When a patient is diagnosed with degenerative disc disease or chronic injury-causing core and lumbar and hip pain and weakness, the initial treatment response is to strengthen the spine or the “core,” muscles with physical therapy and/or relieve spasms with yoga to alleviate the pain. What physical therapy and yoga may not achieve is getting the vertebrae back into their natural positions to remove pressure on the spinal nerves. The missing treatment is the restoration of the normal lumbar spinal curvature.
Addressing spinal, pelvic, and hip ligament weakness.
The primary role of the core muscle systems in the lumbar spine and pelvis is to provide segmental control and dynamic stability to the spinal column. It cannot be done without strong ligaments.

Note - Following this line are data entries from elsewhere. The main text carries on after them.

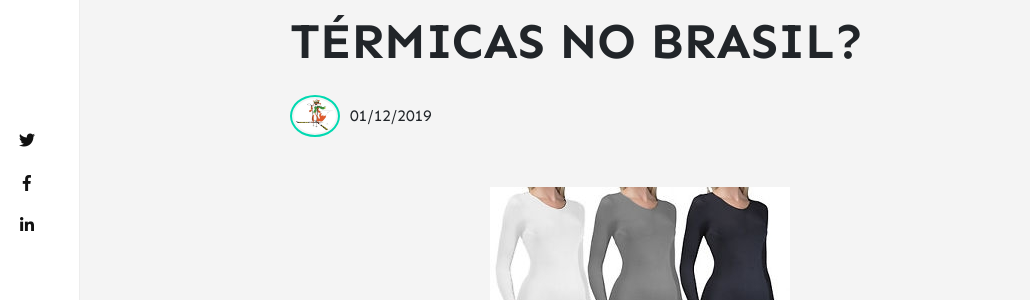
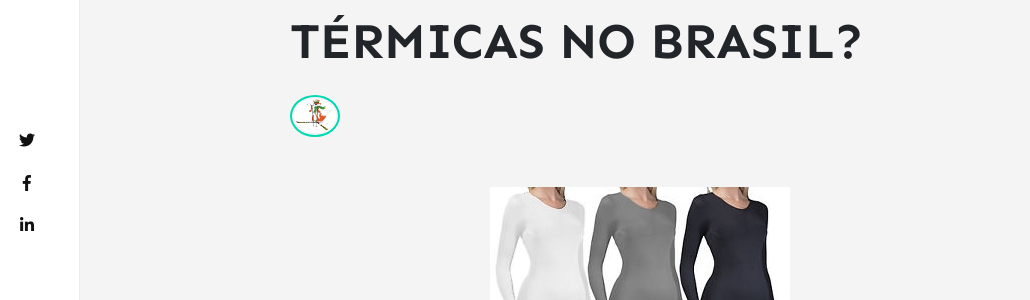
Before and after one commit to PRElias/barilochetotal, a Jekyll site: the page built from _posts/2019-12-01-roupas-termicas.md, in a window 1280 px wide. Shown: the part 285-585 px from the top of the page, without its empty margins (0-1030 px from the left). Built offline with Jekyll 4.4.1, drawn with Linux system fonts in a browser that asks for light colours; nearby versions of some CDN libraries; comment, search, counter and statistics services are not loaded.

Commit message:
escrito por

```diff
--- a/_layouts/post.html
+++ b/_layouts/post.html
@@ -21,10 +21,10 @@
         </div>
         <div>
         <!-- Escrito por <a target="_blank" class="text-dark" href="{{ author.web }}">{{ author.display_name }}</a> on  -->
-        <span class="post-date"><time class="post-date" datetime="{{ page.date | date:"%Y-%m-%d" }}">{{ page.date | date: "%d/%m/%Y" }}</time></span>
+        <!-- <span class="post-date"><time class="post-date" datetime="{{ page.date | date:"%Y-%m-%d" }}">{{ page.date | date: "%d/%m/%Y" }}</time></span>
         {% if page.last_modified_at %}
         (Updated: <time datetime="{{ page.last_modified_at | date_to_xmlschema }}" itemprop="dateModified">{{ page.last_modified_at | date: "%b %-d, %Y" }}</time>)
-        {% endif %}
+        {% endif %} -->
         </div>
     </div>
     {% endif %}
```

The lumbar region is well endowed with the core muscles, which play a role in the stability of the spine. These muscles—the abdominal muscles, the psoas major, and the erector spinae—are all actively involved in maintaining the functional stability of the lumbar spine in both upright and sitting postures. Their muscle action is especially crucial during the very high loading that the lumbar spine typically undergoes. Without these muscle forces, such large loads would cause disruptions in the lumbar vertebral column and likely result in spinal instability and severe pain.
What are we seeing in this image?
The tensor fascia lata muscle, a stabilizing muscle often referred to as “core” muscle since they attach to the axial skeleton and pelvis, which are considered the foundation of the human body. When sacroiliac ligaments are weak or damaged, the pelvis becomes unstable and the needed resistance to strengthen the tensor fascia lata muscle is not there.
What are we seeing in this image?
The vast array of ligaments that supply the core with is “behind the scenes,” support. It is the ligament network of the lumbar region and the pelvic and hip region that, with the muscles of the core, hold everything together.
Treating ligaments with Prolotherapy
Prolotherapy is an injection technique that stimulates the repair of unstable, torn or damaged ligaments. When the cervical, thoracic, or lumbar spinal ligaments are unstable, they allow for excessive movement of the vertebrae, which can stress tendons, atrophy muscles, pinch on nerves, and cause other symptoms associated with core instability.
We utilize Prolotherapy and sometimes Platelet Rich Plasma injections to strengthen and repair these ligaments.
In our clinical and research observations, we have documented that Prolotherapy can offer answers for sufferers of core instability, as it treats the problem at its source. Prolotherapy to the various structures of the pelvic, hip, and lumbar spine eliminates the instability and the sympathetic symptoms
In some non-responsive patients, postural restoration can be achieved with a multi-discipline approach.
Curve correction therapy
In this illustration, we demonstrate that top to bottom, from cervical neck pain to foot pain, joint instability impacts walking and gait. This includes hip pain, pelvic malalignment, and adult spinal deformities including increased lordosis. Increased lordosis in the unnatural curvature of the spine caused by spinal instability and spinal ligament laxity and weakness.
Through a combination of curve correction therapy and specific adjustments with instrument techniques – curve correction is where we use weights to create curves and reset proprioceptive fibers. Performing the curve correction and confirming with x-ray (DMX) that the appropriate changes have been made is one of the things that separates us from a postural restoration specialist.
Performing these manipulations we are often able to create great/significant change in a very short period of time, where it would initially be very challenging to activate the correct muscles to create the pull necessary to reform/change the position of the bones.
Summary and contact us. Can we help you?
We hope you found this article informative and it helped answer many of the questions you may have surrounding core exercises. If you have questions for our staff please send us an email.